Oroville Mercury Register February 1, 1943

John K. Doering, 28, son of Mrs. Barbara Doering of Gridley, was one of the first men called into the service from Butte county. At the time of his induction, he received special mention in the Mercury because he was a Canadian citizen but applied for his first naturalization papers so that he could do his share for the United States. After training at Fort Leonard Wood, he refused a chance to stay and help train others in order to go overseas with his unit last January. He has been in New Guinea since October and his letters to his brother-in-law and sister, Mr. and Mrs. Dan Raynor of Thermalito say that he is not sorry to have gone. He also tells them that he finds the days very long and so much alike that the men forget what day it is. “The country is not much for scenery except for the beautiful sunsets.” Mrs. Raynor has been sending the Mercury to her brother and he writes that after reading them, “with folks like that at home we can’t miss out here.” Doering’s people are very proud of his and want his friends to know that the boys at the front appreciate what is being done at home to help win. Doering was employed by the Western Pacific Railroad here prior to his entry into the service.

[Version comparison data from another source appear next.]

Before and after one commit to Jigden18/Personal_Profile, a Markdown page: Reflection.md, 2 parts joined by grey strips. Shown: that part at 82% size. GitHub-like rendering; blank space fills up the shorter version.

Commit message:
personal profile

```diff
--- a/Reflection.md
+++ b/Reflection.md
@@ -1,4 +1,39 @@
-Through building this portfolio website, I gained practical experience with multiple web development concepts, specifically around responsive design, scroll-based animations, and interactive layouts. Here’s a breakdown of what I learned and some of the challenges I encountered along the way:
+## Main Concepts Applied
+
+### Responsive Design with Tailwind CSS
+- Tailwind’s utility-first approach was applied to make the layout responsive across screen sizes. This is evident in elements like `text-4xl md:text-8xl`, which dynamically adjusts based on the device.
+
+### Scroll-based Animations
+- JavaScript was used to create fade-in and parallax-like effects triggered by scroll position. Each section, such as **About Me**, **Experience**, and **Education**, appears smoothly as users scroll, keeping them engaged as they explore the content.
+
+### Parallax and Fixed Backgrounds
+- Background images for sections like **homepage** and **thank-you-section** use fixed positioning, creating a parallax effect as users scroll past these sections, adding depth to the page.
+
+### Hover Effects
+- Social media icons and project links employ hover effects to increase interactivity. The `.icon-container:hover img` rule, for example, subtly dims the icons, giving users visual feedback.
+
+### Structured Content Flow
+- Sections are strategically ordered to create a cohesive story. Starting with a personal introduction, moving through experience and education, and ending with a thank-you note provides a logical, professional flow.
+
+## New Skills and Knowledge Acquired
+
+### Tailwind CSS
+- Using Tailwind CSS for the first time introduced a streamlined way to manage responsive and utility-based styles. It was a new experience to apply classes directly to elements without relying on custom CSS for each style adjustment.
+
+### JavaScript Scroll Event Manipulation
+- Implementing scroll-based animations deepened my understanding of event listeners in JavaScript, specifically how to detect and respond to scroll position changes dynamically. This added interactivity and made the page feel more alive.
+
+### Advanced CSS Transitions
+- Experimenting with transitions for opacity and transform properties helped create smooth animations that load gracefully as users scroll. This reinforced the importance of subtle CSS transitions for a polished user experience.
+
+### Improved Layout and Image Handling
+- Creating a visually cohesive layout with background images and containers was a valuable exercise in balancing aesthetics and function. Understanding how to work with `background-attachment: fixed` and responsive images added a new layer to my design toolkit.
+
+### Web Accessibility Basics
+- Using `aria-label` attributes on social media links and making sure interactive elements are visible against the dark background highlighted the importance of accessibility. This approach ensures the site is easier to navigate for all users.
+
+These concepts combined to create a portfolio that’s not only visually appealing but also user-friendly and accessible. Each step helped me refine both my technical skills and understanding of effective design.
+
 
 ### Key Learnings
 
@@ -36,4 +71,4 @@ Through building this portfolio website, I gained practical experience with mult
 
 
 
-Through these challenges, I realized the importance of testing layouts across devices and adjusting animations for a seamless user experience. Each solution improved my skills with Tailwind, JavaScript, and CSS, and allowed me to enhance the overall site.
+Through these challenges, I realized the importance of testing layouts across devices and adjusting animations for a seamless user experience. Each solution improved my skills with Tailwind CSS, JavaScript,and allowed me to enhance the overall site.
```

Wm. H. Gaylord, a member of the field marine corps, located at San Diego, flies in the face of those who consider that city has the best climate. In a letter to the Rotary Club Gaylord says: “The weather here is the worst of my experience. You rest during the day and freeze at night.” Gaylord is a Navy man in the medical corps but is wearing a Marine uniform, having been transferred to the Fleet Marine Force battalion. The Marines don’t have their own medical corps, he explains. “San Diego is too crowded for comfort,” he writes.

Neuce Phillips, a corporal in the signal corps of the Army Air Force, stationed in Orlando, Fla., arrived home last week on a furlough to visit his parents, Mr. and Mrs. J. S. Phillips of D Street. Corporal Phillips entered the service Nov. 5, 1941. Two brothers are in the army. Private Donald Phillips in radio intelligence in the signal corps stationed in San Francisco. The other brother, Lloyd, is with an engineering unit, and believed to have arrived in Africa recently.

Leonard Waldren has finished “boot camp” in San Diego and is now rated as seaman second class, having had the good fortune to receive an assignment to a diesel school, also in Dan Diego. Waldren is the son of Mr. and Mrs. L. A. Waldren, Twelfth street, Thermalito. He graduated from Oroville high school last June.

Stu’s Notes: I have know John K. Doering’s Nephew, Jim Doering ever since the first grade at Thermalito Grammar School. During WWII Americans and Canadians even fought in each other’s Armies. Now I know that his uncle was a hero. I have written about Wm. H. Gaylord twice before, he served his country well. Last year I met his son William Jr. quite by chance. We were leaving the Aircraft Carrier Hornet, which is open to the public in Alameda, close to Jack London Square. He was a docent there. Since then he has purchased a tile in our Memorial. Our Memorial tiles will be made of polished granite 6’’X 12’’, they are for sale at $60 each. They are to honor all American veterans, from the Revolutionary war to the present and the future, living or dead, having served in war time or peace time, from Maine to Hawaii and Alaska. Each tile can have up to four lines of information, all caps, 16 letters per line, no punctuation, any information you choose. To get order forms call or write me or a committee member. Soon 7,000 of these tile forms will be mailed to Las Plumas and Oroville High School Graduates, going to way back when. This will be for the Oroville High School District All Class Reunion, October 13th and 14th, 2006